The vase is from Gatagara Pottery in Rwanda. The “accessories” are some of my used Mono-Embolex syringes, which, strangely, I find appealing as design.*
The big yellow and pink blooms are giving this end of the dining room a nice rosy smell.
To see what other bloggers have put in a vase today, please visit Cathy at Rambling in the Garden. She hosts this Monday theme.
*Also, I’m not sure how to throw them away — garbage/recycling sorting is a very serious business here in Germany. I still have a collection from my last operation.
“Two women on veranda of rendered* cottage with shingle roof and front garden, Hill End, New South Wales, ca. 1872,” by Charles Bayliss, via National Library of Australia Commons on flickr.
Hill End was a gold rush town. At the time of this photo, “it had a population estimated at 8,000 served by two newspapers, five banks, eight churches, and twenty-eight pubs,” according to Wikipedia. The rush was over by the early 20th century. In 2006, the town was down to 166 people.
The photographer came to Hill End as an assistant to a traveling photographer who had been contracted to take pictures of the area that could be used to advertise the mining colony and attract new residents.
*Render is stucco.
“Syzanthus Butterfly Orchid,” ca. 1909, an autochrome by Charles C. Zoller, via George Eastman Museum Commons on flickr.
I believe these are Schizanthus pinnatus, an annual herbaceous plant native to Chile and a member of the Solanaceae or nightshade family. It is also called butterfly flower or poor man’s orchid.
Yellow flag iris (I. pseudacorus) in the basins of the Italian Gardens of Kensington Gardens, London, June 1924, by Roger Dumas, via Archives of the Planet Collection – Albert Kahn Museum /Département des Hauts-de-Seine.
These water gardens are over 150 years old and may have been a gift from Prince Albert to Queen Victoria.
This autochrome is one of about seventy-two thousand that were commissioned and then archived by Albert Kahn, a wealthy French banker and pacifist, between 1909 and 1931. Kahn sent thirteen photographers and filmmakers to fifty countries “to fix, once and for all, aspects, practices, and modes of human activity whose fatal disappearance is no longer ‘a matter of time.'”* The resulting collection is called Archives de la Planète and now resides in its own museum at Kahn’s old suburban estate at Boulogne-Billancourt, just west of Paris.

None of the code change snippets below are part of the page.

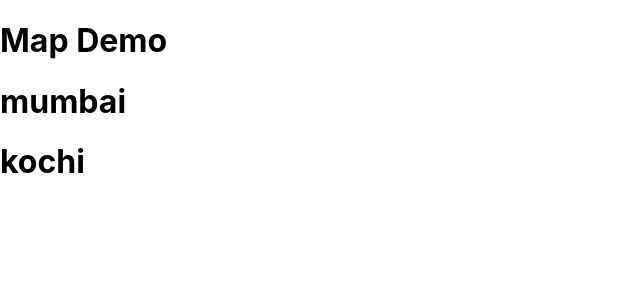
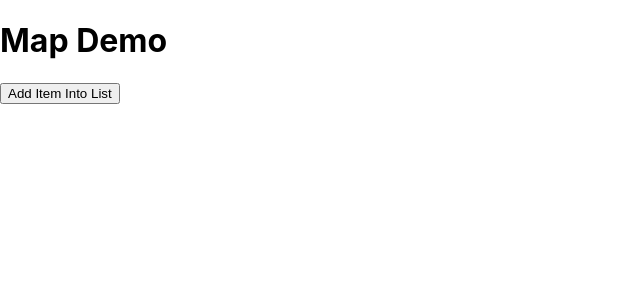
Before and after one commit to Chinmay-Karpe/my-react-app, a React (Create React App) app: page / in a window 1280 px wide. Shown: the top 300 px of the page, without its empty margins (0-640 px from the left). Built offline with nearby package versions, Linux system fonts and the light colour scheme.

Commit message:
Map Demo

```diff
--- a/src/App.js
+++ b/src/App.js
@@ -1,10 +1,21 @@
+import { useState } from "react";
+
 function App() {
   let title = "Map Demo";
-  let list = ["mumbai", "kochi"];
+  let [list, setList] = useState([]);
+
+  let addItem = () => {
+    // logical part
+    let newList = [...list, "NAVI MUMBAI"];
+
+    // dom part
+    setList(newList);
+  };
 
   return (
     <div>
       <h1> {title} </h1>
+      <input type="button" value="Add Item Into List" onClick={addItem} />
 
       {list.map((item) => (
         <h1>{item}</h1>
@@ -14,4 +25,3 @@
 }
 
 export default App;
-// [delhi, mumbai] => [<h1>delhi</h1>, <h1>mumbai</h1>]
```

Since June 2016, the archive has also been available for viewing online here.
*words of Albert Kahn, 1912. Also, the above photo (A 43 199) is © Collection Archives de la Planète – Musée Albert-Kahn and used under its terms, here.
“Woman with wreath of leaves in her hair sitting in a field of daisies,” ca. 1900, photographer unknown, via Library of Congress Prints and Photographs Division.
This photo was part of a large group of “artistic photographs,” primarily by early women photographers, that was donated to the Library of Congress by Frances Benjamin Johnston. In the spring of 1900, she had used some of these images in an exhibition of work by American women photographers at the Exposition Universelle Internationale in Paris.